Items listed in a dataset
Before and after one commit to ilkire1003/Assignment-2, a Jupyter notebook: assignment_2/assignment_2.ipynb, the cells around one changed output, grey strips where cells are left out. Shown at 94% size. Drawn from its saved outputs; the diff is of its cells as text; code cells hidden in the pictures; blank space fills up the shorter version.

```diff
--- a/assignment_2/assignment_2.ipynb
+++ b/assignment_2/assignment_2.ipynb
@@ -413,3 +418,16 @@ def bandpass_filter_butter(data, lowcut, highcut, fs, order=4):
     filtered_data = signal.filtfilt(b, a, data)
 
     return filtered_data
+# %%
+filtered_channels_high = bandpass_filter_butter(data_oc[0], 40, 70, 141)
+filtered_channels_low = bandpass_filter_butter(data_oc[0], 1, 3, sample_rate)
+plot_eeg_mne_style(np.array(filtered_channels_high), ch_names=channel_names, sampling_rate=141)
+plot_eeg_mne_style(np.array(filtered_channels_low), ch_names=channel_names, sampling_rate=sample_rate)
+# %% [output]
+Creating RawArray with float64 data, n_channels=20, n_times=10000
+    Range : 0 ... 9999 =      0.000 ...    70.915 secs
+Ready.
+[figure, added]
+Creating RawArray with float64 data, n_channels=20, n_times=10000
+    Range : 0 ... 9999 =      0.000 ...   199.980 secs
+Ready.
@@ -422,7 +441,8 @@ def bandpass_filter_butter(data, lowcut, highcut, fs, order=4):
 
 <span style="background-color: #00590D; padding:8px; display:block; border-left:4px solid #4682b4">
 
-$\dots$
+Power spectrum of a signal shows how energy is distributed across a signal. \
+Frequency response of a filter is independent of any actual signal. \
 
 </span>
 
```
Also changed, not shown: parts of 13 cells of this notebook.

**Task description:**
Your task is to retype the records precisely as they stand.

**Solution for this exercise:**
Before and after one commit to ilkire1003/Assignment-2, a Jupyter notebook: assignment_2/assignment_2.ipynb, the cells around one changed output, grey strips where cells are left out. Shown at 94% size. Drawn from its saved outputs; the diff is of its cells as text; code cells hidden in the pictures; blank space fills up the shorter version.

```diff
--- a/assignment_2/assignment_2.ipynb
+++ b/assignment_2/assignment_2.ipynb
@@ -413,3 +418,16 @@ def bandpass_filter_butter(data, lowcut, highcut, fs, order=4):
     filtered_data = signal.filtfilt(b, a, data)
 
     return filtered_data
+# %%
+filtered_channels_high = bandpass_filter_butter(data_oc[0], 40, 70, 141)
+filtered_channels_low = bandpass_filter_butter(data_oc[0], 1, 3, sample_rate)
+plot_eeg_mne_style(np.array(filtered_channels_high), ch_names=channel_names, sampling_rate=141)
+plot_eeg_mne_style(np.array(filtered_channels_low), ch_names=channel_names, sampling_rate=sample_rate)
+# %% [output]
+Creating RawArray with float64 data, n_channels=20, n_times=10000
+    Range : 0 ... 9999 =      0.000 ...    70.915 secs
+Ready.
+[figure, added]
+Creating RawArray with float64 data, n_channels=20, n_times=10000
+    Range : 0 ... 9999 =      0.000 ...   199.980 secs
+Ready.
@@ -422,7 +441,8 @@ def bandpass_filter_butter(data, lowcut, highcut, fs, order=4):
 
 <span style="background-color: #00590D; padding:8px; display:block; border-left:4px solid #4682b4">
 
-$\dots$
+Power spectrum of a signal shows how energy is distributed across a signal. \
+Frequency response of a filter is independent of any actual signal. \
 
 </span>
 
```
Also changed, not shown: parts of 13 cells of this notebook.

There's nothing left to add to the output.